We examined effects of season, time of day, tide stage, tidal oscillation, and sea surface temperature on Marbled Murrelet (Brachyramphus marmoratus) abundance and distribution at sea. We also evaluated whether constraining surveys to specific time periods or tide stages would reduce temporal variability in counts. Murrelets were surveyed daily from small boats and from shore in Auke Bay and Fritz Cove, Alaska, from May through August in 1992 and 1993. Murrelet numbers were high before egg-laying, declined by more than half during egg-laying and incubation and were highly variable during chick-rearing and fledging. Murrelet numbers were highest in early and late morning and declined throughout the day, sometimes increasing slightly in the evening. Peak murrelet numbers occurred on high or falling morning tides, especially in shallow areas where Pacific sand lance (Ammodytes hexapterus) were abundant. Differences between years in murrelet abundance and breeding phenology probably resulted from interannual differences in the pattern of seasonal warming and subsequent effects on production at lower trophic levels. We recommend that surveys for trends in abundance in Southeast Alaska be conducted in early morning, in June, at high or falling tides. Power analyses indicated that surveys conducted in this manner would minimize the number of years required to detect a significant change in abundance.
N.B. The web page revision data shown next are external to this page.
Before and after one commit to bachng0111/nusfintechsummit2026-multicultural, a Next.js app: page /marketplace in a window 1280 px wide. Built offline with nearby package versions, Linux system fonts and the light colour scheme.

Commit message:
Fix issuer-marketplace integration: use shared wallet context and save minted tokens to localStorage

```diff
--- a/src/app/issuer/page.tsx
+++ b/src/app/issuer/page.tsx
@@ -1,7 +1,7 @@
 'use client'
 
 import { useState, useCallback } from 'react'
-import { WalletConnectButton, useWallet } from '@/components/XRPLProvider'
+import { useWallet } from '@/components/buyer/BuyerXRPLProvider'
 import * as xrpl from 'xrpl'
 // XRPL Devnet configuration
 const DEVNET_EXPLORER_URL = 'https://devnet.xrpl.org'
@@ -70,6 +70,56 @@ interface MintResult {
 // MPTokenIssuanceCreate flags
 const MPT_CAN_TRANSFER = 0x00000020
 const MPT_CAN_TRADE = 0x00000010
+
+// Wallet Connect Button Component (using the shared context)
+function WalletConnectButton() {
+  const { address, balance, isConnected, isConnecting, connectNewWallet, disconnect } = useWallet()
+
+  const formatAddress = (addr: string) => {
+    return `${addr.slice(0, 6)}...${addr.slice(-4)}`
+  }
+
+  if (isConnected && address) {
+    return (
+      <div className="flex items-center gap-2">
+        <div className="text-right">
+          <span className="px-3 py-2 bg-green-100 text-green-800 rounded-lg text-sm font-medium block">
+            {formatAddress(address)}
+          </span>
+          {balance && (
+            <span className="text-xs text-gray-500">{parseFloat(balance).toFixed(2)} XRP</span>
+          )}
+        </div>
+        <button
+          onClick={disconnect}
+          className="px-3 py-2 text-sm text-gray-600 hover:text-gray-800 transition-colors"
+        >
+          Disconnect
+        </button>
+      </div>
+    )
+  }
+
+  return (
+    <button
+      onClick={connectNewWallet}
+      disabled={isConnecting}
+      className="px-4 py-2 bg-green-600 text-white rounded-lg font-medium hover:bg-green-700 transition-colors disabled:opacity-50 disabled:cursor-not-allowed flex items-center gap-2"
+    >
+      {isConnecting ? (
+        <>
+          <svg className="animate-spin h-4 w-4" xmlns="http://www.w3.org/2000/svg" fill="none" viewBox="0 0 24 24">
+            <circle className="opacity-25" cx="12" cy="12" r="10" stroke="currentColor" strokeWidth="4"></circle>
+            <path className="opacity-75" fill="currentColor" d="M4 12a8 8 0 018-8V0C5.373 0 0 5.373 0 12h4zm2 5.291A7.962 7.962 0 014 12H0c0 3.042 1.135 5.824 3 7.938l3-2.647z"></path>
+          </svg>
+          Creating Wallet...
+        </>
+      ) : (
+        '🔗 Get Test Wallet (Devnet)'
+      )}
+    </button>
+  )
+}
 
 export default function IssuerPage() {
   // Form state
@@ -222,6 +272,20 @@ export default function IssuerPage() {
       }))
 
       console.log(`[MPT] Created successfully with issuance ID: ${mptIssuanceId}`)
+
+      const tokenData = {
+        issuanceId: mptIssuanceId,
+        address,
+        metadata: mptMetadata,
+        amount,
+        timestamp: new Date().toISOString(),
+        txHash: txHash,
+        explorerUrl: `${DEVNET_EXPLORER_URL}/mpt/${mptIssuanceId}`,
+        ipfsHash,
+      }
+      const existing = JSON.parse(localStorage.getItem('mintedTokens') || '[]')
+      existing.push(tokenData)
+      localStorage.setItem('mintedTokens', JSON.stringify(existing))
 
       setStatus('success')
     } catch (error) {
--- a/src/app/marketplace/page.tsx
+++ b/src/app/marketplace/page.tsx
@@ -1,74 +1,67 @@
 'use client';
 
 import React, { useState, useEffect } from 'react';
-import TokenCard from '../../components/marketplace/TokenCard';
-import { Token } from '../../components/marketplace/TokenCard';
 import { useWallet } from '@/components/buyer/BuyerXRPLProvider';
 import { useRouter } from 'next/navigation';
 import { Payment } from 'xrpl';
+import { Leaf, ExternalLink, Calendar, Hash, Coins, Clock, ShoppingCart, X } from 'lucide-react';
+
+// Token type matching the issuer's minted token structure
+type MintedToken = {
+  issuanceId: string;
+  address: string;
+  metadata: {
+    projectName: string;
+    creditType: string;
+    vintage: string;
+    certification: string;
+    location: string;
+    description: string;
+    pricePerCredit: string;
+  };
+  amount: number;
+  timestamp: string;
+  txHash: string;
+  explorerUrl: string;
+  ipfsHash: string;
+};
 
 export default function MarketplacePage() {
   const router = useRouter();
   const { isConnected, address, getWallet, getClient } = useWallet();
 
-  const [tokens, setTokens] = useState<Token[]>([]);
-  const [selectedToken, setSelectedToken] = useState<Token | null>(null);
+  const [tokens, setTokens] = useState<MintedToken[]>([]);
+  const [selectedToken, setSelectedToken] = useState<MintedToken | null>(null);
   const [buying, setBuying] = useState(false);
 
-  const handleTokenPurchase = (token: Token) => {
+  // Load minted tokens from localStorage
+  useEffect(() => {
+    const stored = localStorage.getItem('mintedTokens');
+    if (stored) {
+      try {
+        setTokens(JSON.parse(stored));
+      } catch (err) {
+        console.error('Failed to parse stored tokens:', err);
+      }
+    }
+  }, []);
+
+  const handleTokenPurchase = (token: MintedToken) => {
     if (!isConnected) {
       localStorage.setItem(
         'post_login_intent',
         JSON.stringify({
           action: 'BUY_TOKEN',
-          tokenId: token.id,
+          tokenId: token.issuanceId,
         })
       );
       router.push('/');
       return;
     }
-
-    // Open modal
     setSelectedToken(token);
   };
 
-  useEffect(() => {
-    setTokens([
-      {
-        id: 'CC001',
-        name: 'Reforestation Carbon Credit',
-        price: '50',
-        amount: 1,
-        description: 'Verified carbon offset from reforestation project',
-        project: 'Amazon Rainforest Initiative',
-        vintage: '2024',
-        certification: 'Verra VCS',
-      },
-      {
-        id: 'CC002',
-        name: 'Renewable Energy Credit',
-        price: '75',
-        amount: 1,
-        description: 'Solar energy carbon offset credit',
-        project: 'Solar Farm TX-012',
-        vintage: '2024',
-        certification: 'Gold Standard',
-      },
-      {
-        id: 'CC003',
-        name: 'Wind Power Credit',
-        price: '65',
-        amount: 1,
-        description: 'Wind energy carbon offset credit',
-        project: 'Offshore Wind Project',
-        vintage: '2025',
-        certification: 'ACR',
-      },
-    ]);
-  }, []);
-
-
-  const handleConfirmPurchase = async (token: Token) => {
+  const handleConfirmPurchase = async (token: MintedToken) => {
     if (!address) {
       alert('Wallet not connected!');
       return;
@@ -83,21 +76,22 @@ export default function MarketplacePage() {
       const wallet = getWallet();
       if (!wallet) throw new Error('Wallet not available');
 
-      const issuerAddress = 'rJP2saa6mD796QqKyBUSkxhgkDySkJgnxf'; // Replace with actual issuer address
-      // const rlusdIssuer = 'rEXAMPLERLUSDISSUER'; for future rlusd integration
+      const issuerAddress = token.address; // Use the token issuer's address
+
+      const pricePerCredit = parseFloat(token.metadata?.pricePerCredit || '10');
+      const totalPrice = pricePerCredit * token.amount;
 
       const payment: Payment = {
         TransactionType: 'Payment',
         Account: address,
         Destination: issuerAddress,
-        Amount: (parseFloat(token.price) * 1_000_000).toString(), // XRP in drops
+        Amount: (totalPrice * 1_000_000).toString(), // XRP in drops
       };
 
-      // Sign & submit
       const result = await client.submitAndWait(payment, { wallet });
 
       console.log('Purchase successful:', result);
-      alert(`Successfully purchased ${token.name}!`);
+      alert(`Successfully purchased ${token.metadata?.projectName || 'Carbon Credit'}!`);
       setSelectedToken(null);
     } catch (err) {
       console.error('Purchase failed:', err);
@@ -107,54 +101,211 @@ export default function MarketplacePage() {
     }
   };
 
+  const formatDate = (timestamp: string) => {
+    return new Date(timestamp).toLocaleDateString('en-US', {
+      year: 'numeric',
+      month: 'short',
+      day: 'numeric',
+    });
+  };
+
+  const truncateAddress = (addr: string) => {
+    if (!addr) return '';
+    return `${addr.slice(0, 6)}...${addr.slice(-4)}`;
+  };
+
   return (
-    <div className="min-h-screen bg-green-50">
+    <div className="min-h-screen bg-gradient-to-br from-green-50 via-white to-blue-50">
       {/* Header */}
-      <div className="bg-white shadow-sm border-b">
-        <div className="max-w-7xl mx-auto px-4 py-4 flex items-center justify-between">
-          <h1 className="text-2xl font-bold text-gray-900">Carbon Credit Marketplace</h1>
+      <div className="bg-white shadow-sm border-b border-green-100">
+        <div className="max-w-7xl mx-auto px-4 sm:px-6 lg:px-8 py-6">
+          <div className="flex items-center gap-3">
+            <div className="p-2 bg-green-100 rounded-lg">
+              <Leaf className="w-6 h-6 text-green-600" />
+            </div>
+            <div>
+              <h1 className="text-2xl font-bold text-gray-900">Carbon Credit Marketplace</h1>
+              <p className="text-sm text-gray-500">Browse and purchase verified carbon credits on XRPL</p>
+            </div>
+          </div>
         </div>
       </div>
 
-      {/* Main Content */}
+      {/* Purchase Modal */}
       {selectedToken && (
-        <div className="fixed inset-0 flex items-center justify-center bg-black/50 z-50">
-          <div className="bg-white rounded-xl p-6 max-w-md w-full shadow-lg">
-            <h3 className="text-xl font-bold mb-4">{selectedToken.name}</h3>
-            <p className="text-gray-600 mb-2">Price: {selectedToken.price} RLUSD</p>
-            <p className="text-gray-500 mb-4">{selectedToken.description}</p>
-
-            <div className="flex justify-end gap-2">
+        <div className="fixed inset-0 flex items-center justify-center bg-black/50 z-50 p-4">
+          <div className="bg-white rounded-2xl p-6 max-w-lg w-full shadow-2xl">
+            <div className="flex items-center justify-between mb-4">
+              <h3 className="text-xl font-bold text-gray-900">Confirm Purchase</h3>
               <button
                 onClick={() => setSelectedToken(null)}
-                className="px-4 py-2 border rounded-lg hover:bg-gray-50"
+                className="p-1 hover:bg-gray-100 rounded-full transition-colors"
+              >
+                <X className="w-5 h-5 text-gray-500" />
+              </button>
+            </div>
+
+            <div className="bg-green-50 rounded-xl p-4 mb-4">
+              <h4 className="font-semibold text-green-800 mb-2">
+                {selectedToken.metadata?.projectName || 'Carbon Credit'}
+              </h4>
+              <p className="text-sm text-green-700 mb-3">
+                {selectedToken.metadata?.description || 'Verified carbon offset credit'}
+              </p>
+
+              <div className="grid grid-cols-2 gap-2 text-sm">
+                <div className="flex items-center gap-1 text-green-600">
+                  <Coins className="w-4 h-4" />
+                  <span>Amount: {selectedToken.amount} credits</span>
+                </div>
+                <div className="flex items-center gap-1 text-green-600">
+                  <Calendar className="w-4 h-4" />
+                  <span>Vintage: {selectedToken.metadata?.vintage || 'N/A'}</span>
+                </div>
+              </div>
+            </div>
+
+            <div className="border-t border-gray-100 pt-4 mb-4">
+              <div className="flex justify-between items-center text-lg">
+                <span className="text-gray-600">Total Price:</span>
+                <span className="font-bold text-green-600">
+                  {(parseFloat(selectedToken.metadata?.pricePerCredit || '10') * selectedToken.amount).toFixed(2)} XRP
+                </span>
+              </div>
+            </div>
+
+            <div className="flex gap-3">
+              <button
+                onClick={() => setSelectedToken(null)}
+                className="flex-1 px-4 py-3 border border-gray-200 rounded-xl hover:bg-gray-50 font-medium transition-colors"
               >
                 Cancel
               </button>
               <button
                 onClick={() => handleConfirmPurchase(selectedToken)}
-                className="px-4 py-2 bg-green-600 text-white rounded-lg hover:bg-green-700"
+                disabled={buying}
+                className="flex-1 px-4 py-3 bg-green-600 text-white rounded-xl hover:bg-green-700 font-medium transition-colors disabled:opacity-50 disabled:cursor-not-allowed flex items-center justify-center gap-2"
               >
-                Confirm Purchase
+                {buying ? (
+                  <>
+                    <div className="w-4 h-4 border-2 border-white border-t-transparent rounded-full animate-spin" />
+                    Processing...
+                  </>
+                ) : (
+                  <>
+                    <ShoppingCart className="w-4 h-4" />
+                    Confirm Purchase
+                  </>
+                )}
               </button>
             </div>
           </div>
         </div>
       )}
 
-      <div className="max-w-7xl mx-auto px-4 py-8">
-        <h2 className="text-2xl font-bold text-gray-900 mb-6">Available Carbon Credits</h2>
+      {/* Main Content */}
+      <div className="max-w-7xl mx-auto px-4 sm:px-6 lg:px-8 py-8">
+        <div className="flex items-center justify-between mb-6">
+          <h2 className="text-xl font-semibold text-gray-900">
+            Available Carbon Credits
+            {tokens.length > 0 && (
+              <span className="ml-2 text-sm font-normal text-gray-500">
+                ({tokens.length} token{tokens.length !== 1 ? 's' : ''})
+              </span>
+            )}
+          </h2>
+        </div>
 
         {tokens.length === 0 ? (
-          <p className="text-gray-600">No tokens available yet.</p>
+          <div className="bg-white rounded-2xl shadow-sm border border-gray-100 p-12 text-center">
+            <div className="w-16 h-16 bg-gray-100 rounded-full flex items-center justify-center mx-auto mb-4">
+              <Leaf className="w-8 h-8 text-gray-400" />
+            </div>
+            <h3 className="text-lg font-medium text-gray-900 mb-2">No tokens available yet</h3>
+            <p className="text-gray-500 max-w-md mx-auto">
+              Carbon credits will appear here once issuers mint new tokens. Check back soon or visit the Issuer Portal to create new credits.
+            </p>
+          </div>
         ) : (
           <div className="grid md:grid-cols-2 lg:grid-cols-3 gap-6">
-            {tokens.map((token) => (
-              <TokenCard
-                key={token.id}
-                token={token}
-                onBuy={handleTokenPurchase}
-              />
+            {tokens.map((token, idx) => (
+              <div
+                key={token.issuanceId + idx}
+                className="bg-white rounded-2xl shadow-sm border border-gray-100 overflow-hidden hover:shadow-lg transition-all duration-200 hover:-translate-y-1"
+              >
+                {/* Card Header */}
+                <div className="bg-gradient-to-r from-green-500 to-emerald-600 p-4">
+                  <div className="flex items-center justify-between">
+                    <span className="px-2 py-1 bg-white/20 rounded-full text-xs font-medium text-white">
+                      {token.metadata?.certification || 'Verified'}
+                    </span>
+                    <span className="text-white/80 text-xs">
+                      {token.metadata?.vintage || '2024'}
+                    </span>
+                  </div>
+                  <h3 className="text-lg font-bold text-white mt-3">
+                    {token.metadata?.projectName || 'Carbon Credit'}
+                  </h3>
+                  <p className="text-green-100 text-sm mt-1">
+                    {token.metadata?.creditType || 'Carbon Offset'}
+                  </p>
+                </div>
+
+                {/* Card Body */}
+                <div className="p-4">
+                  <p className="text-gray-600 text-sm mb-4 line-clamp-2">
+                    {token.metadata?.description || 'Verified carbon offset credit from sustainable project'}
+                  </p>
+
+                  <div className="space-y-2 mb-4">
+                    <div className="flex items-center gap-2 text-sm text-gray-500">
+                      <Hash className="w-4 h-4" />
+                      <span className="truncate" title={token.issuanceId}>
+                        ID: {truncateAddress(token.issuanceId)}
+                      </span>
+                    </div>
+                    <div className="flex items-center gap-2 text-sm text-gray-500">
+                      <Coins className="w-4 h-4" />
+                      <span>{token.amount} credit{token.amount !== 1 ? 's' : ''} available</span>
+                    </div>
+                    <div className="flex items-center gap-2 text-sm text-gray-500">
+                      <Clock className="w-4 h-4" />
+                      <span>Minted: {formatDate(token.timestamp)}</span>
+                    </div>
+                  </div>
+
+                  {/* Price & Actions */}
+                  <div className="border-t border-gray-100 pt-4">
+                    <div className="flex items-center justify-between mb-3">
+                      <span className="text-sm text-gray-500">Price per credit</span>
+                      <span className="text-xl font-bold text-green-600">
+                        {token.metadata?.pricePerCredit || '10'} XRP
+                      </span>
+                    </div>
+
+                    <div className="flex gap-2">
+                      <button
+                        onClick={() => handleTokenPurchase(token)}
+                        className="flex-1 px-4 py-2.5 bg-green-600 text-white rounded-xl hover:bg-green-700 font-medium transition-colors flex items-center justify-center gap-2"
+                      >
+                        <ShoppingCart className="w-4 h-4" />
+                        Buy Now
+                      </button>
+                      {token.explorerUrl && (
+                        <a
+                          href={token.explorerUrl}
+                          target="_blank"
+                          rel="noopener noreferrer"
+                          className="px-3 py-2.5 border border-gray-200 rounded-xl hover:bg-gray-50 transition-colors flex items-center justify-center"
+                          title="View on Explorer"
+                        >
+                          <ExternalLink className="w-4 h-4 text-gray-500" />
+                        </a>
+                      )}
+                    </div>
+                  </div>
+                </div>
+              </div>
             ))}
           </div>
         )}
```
|Publication Subtype||Journal Article|
|Title||Temporal variability in abundance of Marbled Murrelets at sea in southeast Alaska|
|Contributing office(s)||Alaska Science Center|
|Other Geospatial||Auke Bay, Fritz Cove|
|Google Analytic Metrics||Metrics page|